What is . . . Malaria?

Image Courtesy, Wikipedia - Mikael Häggström

MUST SEE VIDEO

Video Courtesy, Darby

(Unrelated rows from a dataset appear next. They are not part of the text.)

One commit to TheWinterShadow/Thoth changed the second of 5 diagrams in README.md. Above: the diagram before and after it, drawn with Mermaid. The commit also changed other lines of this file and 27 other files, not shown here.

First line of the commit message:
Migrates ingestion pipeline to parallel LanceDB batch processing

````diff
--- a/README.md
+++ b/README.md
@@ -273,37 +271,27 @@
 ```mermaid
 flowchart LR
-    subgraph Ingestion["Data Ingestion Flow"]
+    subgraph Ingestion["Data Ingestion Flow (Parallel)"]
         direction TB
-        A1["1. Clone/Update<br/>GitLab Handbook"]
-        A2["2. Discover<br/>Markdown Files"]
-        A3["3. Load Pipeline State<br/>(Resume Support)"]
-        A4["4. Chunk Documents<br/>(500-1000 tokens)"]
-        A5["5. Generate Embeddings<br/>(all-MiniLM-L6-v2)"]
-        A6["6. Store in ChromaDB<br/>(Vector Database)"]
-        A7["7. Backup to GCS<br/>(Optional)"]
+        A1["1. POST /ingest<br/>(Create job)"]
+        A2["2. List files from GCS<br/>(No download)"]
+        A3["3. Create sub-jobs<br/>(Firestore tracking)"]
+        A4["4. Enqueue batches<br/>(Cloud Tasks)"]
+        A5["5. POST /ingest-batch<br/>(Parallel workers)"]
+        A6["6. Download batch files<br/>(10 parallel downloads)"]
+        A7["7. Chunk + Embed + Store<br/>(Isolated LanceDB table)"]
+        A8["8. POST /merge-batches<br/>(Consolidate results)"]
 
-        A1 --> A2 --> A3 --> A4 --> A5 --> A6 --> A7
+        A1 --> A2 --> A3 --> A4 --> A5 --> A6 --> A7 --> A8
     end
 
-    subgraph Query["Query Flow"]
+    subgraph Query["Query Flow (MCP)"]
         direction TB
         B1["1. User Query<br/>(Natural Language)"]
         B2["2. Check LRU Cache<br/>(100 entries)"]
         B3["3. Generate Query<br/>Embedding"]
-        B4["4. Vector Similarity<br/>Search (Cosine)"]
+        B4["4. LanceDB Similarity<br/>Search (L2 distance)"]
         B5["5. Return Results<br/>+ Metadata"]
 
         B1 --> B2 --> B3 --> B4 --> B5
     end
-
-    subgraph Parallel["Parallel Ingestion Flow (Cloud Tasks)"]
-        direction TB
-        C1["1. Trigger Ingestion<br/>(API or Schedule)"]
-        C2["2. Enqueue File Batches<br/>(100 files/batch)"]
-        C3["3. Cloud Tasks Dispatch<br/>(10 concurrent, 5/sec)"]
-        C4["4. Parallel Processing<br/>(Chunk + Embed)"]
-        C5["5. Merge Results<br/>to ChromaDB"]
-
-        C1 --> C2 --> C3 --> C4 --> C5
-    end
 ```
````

Malaria is a mosquito-borne infectious disease of [which affects] humans and other animals caused by protists (a type of microorganism) of the genus Plasmodium. The protists first infect the liver, then act as parasites within red blood cells, causing symptoms that typically include fever and headache, in severe cases progressing to coma or death. The disease is widespread in tropical and subtropical regions in a broad band around the equator, including much of Sub-Saharan Africa, Asia, and the Americas.

 

 

Five species of Plasmodium can infect and be transmitted by humans. Severe malaria is largely caused by P. falciparum while the disease caused by P. vivax, P. ovale, and P. malariae is generally a milder form that is rarely fatal. The zoonotic species P. knowlesi, prevalent in Southeast Asia, causes malaria in macaques but can also cause severe infections in humans. Malaria is prevalent in tropical regions because the significant amounts of rainfall, consistently high temperatures and high humidity, along with stagnant waters in which mosquito larvae readily mature, provide them with the environment they need for continuous breeding. Disease transmission can be reduced by preventing mosquito bites by distribution of mosquito nets and insect repellents, or with mosquito-control measures such as spraying insecticides and draining standing water.

 

 

The World Health Organization has estimated that in 2010, there were 216 million documented cases of malaria. Around 655,000 people died from the disease, many of whom were children under the age of five.[1] The actual number of deaths may be significantly higher, as precise statistics are unavailable in many rural areas, and many cases are undocumented. P. falciparum — responsible for the most severe form of malaria — causes the vast majority of deaths associated with the disease. Malaria is commonly associated with poverty, and can indeed be a cause of poverty and a major hindrance to economic development.

 

 

Despite a clear need, no vaccine offering a high level of protection currently exists. Efforts to develop one are ongoing. Several medications are available to prevent malaria in travelers to malaria-endemic countries (prophylaxis). A variety of antimalarial medications are available. Severe malaria is treated with intravenous or intramuscularquinine or, since the mid-2000s, the artemisinin derivative artesunate, which is superior to quinine in both children and adults and is given in combination with a second anti-malarial such as mefloquine. Resistance has developed to several antimalarial drugs, most notably chloroquine and artemisinin.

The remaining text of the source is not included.